Anytime my father wears a turtleneck, he is advancing a cause, and the cause is himself. That is what he means when he says that an article of clothing is “flattering.” That is where his maxim extolling the turtleneck acquires its Euclidean certainty. The turtleneck is the most flattering thing a man can wear because it strips a man down to himself—because it forces a man to project himself. The turtleneck does not decorate, like at tie, or augment, like a sport coat, or in any way distract from what my father calls a man’s “presentation”; rather, it fits a man in sharp relief and puts his face on a pedestal—first literally, then figuratively. It is about isolation, the turtleneck is; it is about essences and first causes; it is about the body and the face, and that’s all it’s about… The turtleneck is the most flattering thing a man can wear, then, because it establishes the very standard for flattery in fashion, which is that nothing you wear should ever hide what you want to reveal, or reveal what you want to hide.
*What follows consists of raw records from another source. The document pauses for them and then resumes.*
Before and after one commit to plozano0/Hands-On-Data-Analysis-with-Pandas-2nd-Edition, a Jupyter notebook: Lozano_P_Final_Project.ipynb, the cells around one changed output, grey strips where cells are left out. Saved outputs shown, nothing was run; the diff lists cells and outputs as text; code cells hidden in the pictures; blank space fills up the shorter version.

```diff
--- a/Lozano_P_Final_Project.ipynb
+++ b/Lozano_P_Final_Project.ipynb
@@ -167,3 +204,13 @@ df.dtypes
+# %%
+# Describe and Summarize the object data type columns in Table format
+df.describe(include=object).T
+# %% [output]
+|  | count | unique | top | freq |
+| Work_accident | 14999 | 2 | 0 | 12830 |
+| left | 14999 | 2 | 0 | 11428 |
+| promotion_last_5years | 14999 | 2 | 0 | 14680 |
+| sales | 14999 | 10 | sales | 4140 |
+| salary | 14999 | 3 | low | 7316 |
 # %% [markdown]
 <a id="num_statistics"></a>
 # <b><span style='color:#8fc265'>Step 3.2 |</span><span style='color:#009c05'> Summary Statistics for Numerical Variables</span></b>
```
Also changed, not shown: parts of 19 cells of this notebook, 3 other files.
This is the certainty from which all the other certainties proceed; this is why my father, never a religious man—indeed, a true and irrepressible pagan, literal in his worship of the sun—believes in turtlenecks more than he believes in God.
HT: the incomparable Put This On